Rejection, like many fears, becomes less threatening through experience. Have you ever seen that guy at a bar who shamelessly tries to pick up woman after woman yet never seems to get discouraged no matter how many times he gets laughed at or slapped? That, my friends, is a man who has seen enough rejection over his life to no longer fear it. By no means am I suggesting ever becoming that guy, but he shows us that facing a typical fear enough times can remove the fear completely. An anthophobe ought to become less afraid of flowers through a positive experience in a meadow. A pogonophobe ought to become less afraid of beards through a positive experience with a bearded man. Similarly, a rejectophobe ought to become less afraid of rejection by hearing “no” and living to tell the story.
Good salespeople are those who have learned that rejection is normal, potentially beneficial, and have conquered their fear through experience. Poor salespeople are either those who avoid it altogether or are unable to learn from it. So, can you handle rejection?

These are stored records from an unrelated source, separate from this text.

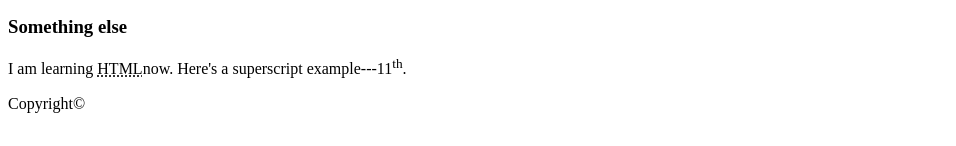
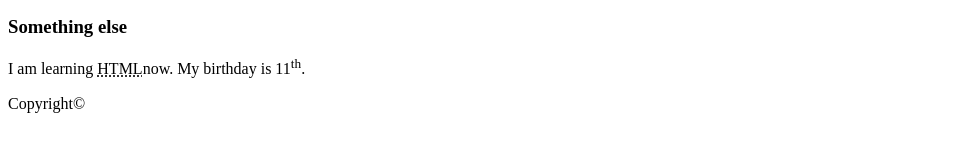
Before and after one commit to liu00569/liu00569.github.io, a plain HTML site: page html-assignment/index.html in a window 1280 px wide. Shown: the part 362-508 px from the top of the page, without its empty margins (0-956 px from the left). Drawn offline with Linux system fonts and the light colour scheme.

Commit message:
updates a change

```diff
--- a/html-assignment/index.html
+++ b/html-assignment/index.html
@@ -40,7 +40,7 @@
 
                  <h3>Something else</h3>
                  <p>I am learning <abbr title="HyberText Markup Language">HTML</abbr>now.
-                    Here's a superscript example---11<sup>th</sup>.
+                    My birthday is 11<sup>th</sup>.
                  </p>
 
                  <footer>Copyright©</footer>
```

So, can you sell?
While my wife and I were still dating, I confessed to her that I couldn't cook. She just smiled and said “Sure you can. You just haven’t learned how to yet.” Sales works the same way. It is a skill that can be learned and developed over time. It is not a trait passed down from one generation to the next but an ability that improves through practice.
At its core, sales is simply the ability to explain the logic and/or benefits of a specific decision. I believe that anyone can do that. Therefore, I believe that anyone can sell. The better question is whether or not you should pursue it as a career for which I would ask three questions in return…
Are you likeable?
Are you ready to work hard?
Can you deal with rejection?
If you can answer each of these with an honest “yes,” then you can sell. After all, if a rat can become great, you can too.